Rest in Peace Christopher Wallace.
I kinda wanna talk about dead rappers. Not just Biggie. Today is Biggie’s day, but there’s more to it here. I wanna talk about our fallen soldiers. I wanna talk about why we care and what we get from it.
“You know dead rappers get better promotion” -Jadakiss
I love Biggie. I’m spinning a best of Biggie mixtape in my office this afternoon. His music is incredible. I only know Biggie as an icon, though. A legend. When Biggie died I was too young, I wasn’t as wrapped up in rap music as I am today, I was still playing Gameboy and dodgeball and trying to figure out how to deal with losing my father. I was still wiring my brain together and soldering the ends in and all the pieces weren’t in place yet. I only grew to know Biggie as a memory that hadn’t ever happened to me. Maybe that’s the greater loss, maybe that’s why I feel a certain type of way when I listen to Biggie or Tupac.
Loss is life, or maybe life is loss, but when you really lose something you’re lost without it.
I’m about to get my g-pass revoked here, but I shed actual fucking tears when Pimp C died. Like, 8-year-old-watching-the-end-of-Disney’s-Fox-and-the-Hound type tears. I sat in my bedroom for hours listening to “Heaven” , “Trill Niggaz Don’t Die”, and “How Long Can It Last” over and over again. That three-song run that bridges the gap between the end of the first-disc of “Underground Kingz” and the start of the second-disc. I’d skip my iPod back again and again and stare at the stucco on my bedroom ceiling and try to magic-eye my feelings back together again.
I think the connection we feel to an artist gives us license to feel intense, dizzying emotions but from a safe distance. When my father died it broke me, I think anyone who’s experienced a close loss would feel the same way. It breaks you, and it takes you years and years to put yourself back together again. Sometimes even decades later you’re not 100% positive if all the pieces actually ended up going where they belong. There are songs by Biggie and Pimp C and Eyedea and Camu Tao and Tupac and Mac Dre that I can listen to that make me feel like that again for 4 or 5 minutes at a time before the feeling washes away. It’s like having a safe-word. It’s like cave-diving into your subconscious with a rope tied to the exit.
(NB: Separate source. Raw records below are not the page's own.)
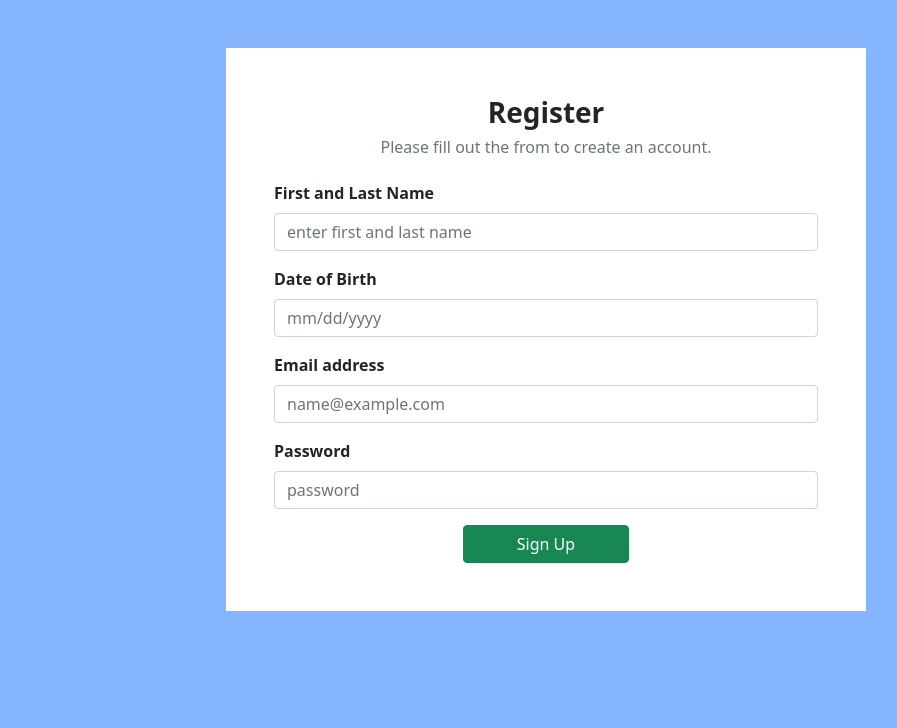
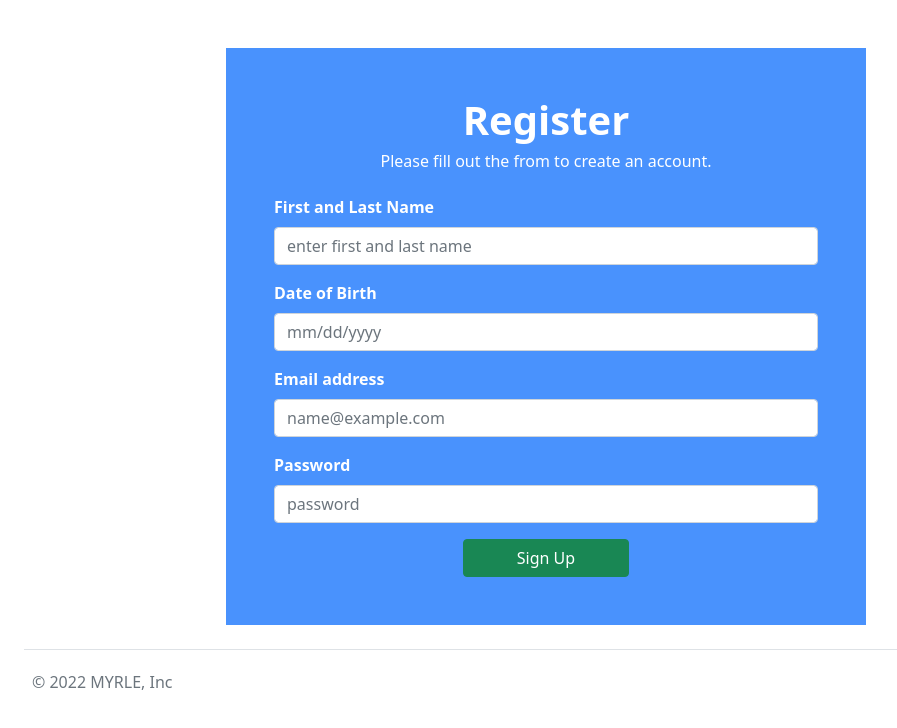
Before and after one commit to manuelcastroFau/Myrle, a website: page register.html in a window 1280 px wide. Shown: the whole page, without its empty margins (94-991 px from the left). Drawn offline with nearby package versions, Linux system fonts and the light colour scheme.

Commit message:
Fixedregister (#2)
* updated register

* fixed colors and added footer

Co-authored-by: Suzy <faiths0601@yahoo.com>

```diff
--- a/register.html
+++ b/register.html
@@ -1,4 +1,5 @@
 <!DOCTYPE html>
+<html lang="en">
 
 <head>
     <link href="https://cdn.jsdelivr.net/npm/bootstrap@5.1.3/dist/css/bootstrap.min.css" rel="stylesheet" integrity="sha384-1BmE4kWBq78iYhFldvKuhfTAU6auU8tT94WrHftjDbrCEXSU1oBoqyl2QvZ6jIW3" crossorigin="anonymous">
@@ -8,34 +9,56 @@
 
 <!--- New account form-->
 
-<body class="bg-primary bg-opacity-50">
-
-    <!--- Outside container-->
-    <div class=" container bg-white bg-opacity-100 p-5 mt-5 w-50 h-100 ">
+<body>
+    <!--- Inside container-->
+    <div class=" container bg-primary bg-opacity-75 p-5 mt-5 w-50 h-100 text-white">
         <div>
-            <h3 class="text-center fw-bold ">Register</h3>
-            <h6 class="text-muted fw-normal pb-3 text-center ">Please fill out the from to create an account.</h6>
-            <div class="row d-flex flex-md-column ">
+            <h3 class="text-center fw-bold display-6 text-white">Register</h3>
+            <h6 class="fw-normal pb-3 text-center text-white">Please fill out the from to create an account.</h6>
+            <div class="row d-flex flex-md-column">
                 <div class="mb-3 fs-6 fw-bold ">
-                    <label for="inputName " class="form-label ">First and Last Name</label>
-                    <input type="name " class="form-control " id="inputName " placeholder="enter first and last name ">
+                    <label for="inputName" class="form-label ">First and Last Name</label>
+                    <input type="name" class="form-control " id="inputName " placeholder="enter first and last name ">
+                </div>
+                <div class="mb-3 fs-6 fw-bold">
+                    <label for="inputDOB " class="form-label ">Date of Birth</label>
+                    <input type="dob" class="form-control " id="inputDOB " placeholder="mm/dd/yyyy">
+                </div>
+                <div class="mb-3 fs-6 fw-bold">
+                    <label for="exampleFormControlInput1" class="form-label">Email address</label>
+                    <input type="email" class="form-control" id="exampleFormControlInput1" placeholder="name@example.com ">
                 </div>
                 <div class="mb-3 fs-6 fw-bold ">
-                    <label for="inputDOB " class="form-label ">Date of Birth</label>
-                    <input type="dob " class="form-control " id="inputDOB " placeholder="mm/dd/yyyy">
+                    <label for="inputPassword" class="form-label ">Password</label>
+                    <input type="password" class="form-control " id="inputPassword" placeholder="password">
                 </div>
-                <div class="mb-3 fs-6 fw-bold ">
-                    <label for="exampleFormControlInput1 " class="form-label ">Email address</label>
-                    <input type="email " class="form-control " id="exampleFormControlInput1 " placeholder="name@example.com ">
-                </div>
-                <div class="mb-3 fs-6 fw-bold ">
-                    <label for="inputPassword " class="form-label ">Password</label>
-                    <input type="password " class="form-control " id="inputPassword " placeholder="password ">
-                </div>
-                <div class="d-grid gap-2 col-4 mx-auto "><a href="# " class="btn btn-success " role="button " data-bs-toggle="button ">Sign Up</a>
+                <div class="d-grid gap-2 col-4 mx-auto "><a href="#" class="btn btn-success" role="button" data-bs-toggle="button ">Sign Up</a>
                 </div>
             </div>
         </div>
     </div>
 
+
+    <!-- Footer Section -->
+
+    <div class="container px-5">
+        <footer class="d-flex flex-wrap justify-content-between align-items-center py-3 my-4 border-top">
+            <div class="col-md-4 d-flex align-items-center">
+                <a href="/" class="mb-3 me-2 mb-md-0 text-muted  text-decoration-none lh-1">
+                    <!-- <svg class="bi" width="30" height="24"><use xlink:href="#bootstrap"></use></svg> -->
+                </a>
+                <span class="text-muted text-primary">© 2022 MYRLE, Inc</span>
+            </div>
+            <ul class="nav col-md-4 justify-content-end list-unstyled d-flex py-1 px-1">
+                <!-- <li class="ms-3"><a class="text-muted " href="#"><svg class="bi" width="24" height="24"><use xlink:href="#twitter"></use></svg></a></li>
+            <li class="ms-3"><a class="text-muted" href="#"><svg class="bi" width="24" height="24"><use xlink:href="#instagram"></use></svg></a></li>
+            <li class="ms-3"><a class="text-muted" href="#"><svg class="bi" width="24" height="24"><use xlink:href="#facebook"></use></svg></a></li> -->
+                <a href="https://twitter.com/" target="_blank"><i class="fa fa-twitter fa-2x text-primary px-2" aria-hidden="true"></i></a>
+                <a href="https://www.instagram.com/" target="_blank"><i class="fa fa-instagram fa-2x text-primary px-2" aria-hidden="true"></i></a>
+                <a href="https://www.facebook.com/" target="_blank"><i class="fa fa-facebook-official fa-2x text-primary  px-2" aria-hidden="true"></i></a>
+            </ul>
+        </footer>
+    </div>
 </body>
+
+</html>
```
But there’s also the other side which is one of celebration. Men built up as immortal monuments and cultural touchstones. Icons. Statues. The invincibility that exists only in death. For some of you it might be Kurt Cobain or Jimi Hendrix or John Lennon but we have Biggie and we have Tupac. Warrior-Poets with brilliant polished cuirasses and plackarts. Dead don’t bleed. Trill N-Words don’t die because they’re fucking immortal, so we can lose them over and over and over again and know that they’ll still be there waiting for us the next time we need to lose them again.